- _Data shown_

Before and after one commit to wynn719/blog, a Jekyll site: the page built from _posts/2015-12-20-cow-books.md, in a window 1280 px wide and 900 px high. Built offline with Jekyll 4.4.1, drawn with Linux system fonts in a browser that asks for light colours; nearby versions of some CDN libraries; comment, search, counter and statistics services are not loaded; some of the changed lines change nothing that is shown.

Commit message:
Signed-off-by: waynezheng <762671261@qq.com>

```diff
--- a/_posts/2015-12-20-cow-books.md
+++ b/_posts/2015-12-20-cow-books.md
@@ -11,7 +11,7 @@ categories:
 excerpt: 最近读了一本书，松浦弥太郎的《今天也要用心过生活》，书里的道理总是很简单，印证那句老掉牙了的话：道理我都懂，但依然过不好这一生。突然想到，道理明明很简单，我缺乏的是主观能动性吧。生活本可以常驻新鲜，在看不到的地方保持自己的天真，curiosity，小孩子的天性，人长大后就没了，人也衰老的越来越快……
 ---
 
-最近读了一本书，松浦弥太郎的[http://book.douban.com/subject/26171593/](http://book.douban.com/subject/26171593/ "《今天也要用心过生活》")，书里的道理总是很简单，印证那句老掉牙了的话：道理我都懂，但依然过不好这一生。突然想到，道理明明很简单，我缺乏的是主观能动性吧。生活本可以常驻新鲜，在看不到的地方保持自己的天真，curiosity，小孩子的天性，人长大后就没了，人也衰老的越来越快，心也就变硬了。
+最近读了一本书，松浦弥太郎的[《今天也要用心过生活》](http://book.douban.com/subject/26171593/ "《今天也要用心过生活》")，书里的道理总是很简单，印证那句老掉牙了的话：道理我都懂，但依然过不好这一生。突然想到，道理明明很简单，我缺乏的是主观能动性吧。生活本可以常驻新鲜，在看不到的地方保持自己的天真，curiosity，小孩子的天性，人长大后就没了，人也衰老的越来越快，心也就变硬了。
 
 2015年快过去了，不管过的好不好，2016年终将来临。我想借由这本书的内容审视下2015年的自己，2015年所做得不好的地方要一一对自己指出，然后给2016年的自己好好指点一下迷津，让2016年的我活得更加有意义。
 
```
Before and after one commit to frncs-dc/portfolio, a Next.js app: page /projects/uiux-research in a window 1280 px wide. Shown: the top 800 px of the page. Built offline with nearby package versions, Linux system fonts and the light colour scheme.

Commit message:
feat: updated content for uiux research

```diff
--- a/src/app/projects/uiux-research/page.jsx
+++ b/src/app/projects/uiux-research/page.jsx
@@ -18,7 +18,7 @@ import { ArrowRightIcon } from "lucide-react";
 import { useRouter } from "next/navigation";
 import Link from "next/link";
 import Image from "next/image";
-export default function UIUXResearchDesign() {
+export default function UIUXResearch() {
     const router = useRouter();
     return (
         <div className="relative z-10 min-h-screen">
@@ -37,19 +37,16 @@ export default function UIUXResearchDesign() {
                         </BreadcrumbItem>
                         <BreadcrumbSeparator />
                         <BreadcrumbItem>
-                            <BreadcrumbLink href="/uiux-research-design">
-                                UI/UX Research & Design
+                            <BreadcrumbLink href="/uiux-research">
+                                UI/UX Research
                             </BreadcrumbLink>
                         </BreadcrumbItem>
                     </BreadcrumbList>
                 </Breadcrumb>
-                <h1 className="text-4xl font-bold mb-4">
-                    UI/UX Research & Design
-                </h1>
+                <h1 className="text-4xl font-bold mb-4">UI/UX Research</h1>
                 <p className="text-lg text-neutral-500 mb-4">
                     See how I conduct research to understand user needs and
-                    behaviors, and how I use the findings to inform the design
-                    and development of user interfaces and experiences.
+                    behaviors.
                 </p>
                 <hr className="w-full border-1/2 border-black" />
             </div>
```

- _What the exercise asks_
Exactly how many lines in the records contain the string "import"? Give that number alone.

- _Written answer_
4